Throughout each year, some 2.5 million wildebeest, zebra, and various species of antelope follow the rains in a clockwise direction. They move between the grasslands of Kenya’s Masai Mara National Reserve and the sprawling plains of Tanzania’s Serengeti National Park, plotting a course determined by the amount of fresh grass available.
Because the Serengeti is one of the world’s oldest ecosystems, it’s possible the Great Migration has been happening for millennia. The herds settle in the southern Serengeti between January and March to give birth and feed on the fertile plains before moving northwards.

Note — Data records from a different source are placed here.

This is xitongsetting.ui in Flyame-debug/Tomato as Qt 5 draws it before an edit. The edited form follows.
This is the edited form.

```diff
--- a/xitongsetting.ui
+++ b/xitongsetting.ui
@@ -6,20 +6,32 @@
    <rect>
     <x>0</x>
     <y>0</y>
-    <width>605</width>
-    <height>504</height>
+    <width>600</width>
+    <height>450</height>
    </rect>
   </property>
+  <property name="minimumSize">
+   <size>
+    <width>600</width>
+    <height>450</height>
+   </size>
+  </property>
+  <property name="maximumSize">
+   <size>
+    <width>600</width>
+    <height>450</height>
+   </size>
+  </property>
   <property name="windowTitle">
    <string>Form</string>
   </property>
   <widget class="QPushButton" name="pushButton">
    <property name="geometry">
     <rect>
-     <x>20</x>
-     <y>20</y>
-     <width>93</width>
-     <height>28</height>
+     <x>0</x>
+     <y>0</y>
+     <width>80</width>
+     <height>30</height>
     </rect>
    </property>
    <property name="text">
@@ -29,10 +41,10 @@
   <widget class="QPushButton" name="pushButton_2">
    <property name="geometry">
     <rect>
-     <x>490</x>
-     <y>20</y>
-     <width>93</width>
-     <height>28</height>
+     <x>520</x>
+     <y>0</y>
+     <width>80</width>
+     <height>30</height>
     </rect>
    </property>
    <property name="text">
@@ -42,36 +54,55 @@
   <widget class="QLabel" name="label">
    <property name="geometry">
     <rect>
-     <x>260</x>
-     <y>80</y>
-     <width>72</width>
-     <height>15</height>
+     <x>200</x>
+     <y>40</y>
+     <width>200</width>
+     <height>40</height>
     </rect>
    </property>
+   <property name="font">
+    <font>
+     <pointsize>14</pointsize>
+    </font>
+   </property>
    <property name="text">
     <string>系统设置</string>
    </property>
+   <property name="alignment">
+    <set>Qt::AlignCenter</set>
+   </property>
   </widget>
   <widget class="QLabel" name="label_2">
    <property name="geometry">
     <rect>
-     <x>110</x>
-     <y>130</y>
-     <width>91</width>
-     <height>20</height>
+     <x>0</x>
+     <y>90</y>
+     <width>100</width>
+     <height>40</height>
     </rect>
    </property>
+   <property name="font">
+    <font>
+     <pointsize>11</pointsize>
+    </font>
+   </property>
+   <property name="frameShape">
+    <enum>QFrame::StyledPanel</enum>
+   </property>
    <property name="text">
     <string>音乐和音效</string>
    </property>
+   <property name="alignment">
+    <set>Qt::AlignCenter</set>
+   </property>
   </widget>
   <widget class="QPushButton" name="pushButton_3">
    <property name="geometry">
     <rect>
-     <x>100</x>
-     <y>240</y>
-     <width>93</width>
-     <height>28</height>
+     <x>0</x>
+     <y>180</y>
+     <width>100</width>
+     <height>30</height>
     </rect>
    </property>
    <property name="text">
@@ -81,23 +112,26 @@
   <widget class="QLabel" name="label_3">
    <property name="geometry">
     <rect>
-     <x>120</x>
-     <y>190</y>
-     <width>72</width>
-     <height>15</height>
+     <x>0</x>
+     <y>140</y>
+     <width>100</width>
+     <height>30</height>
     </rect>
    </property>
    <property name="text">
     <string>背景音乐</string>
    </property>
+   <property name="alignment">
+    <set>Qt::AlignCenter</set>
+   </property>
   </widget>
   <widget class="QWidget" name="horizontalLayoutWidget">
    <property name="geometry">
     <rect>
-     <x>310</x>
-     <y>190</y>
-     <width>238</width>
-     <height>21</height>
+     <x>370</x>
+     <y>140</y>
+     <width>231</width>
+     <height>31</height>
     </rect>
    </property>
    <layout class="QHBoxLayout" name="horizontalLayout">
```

The herds don’t all move together — groups split off, leave at different times or go to different areas within the Serengeti. Some might even stay behind if there’s enough grass to sustain them. It means you can go at almost any time of year and still see signs of migration.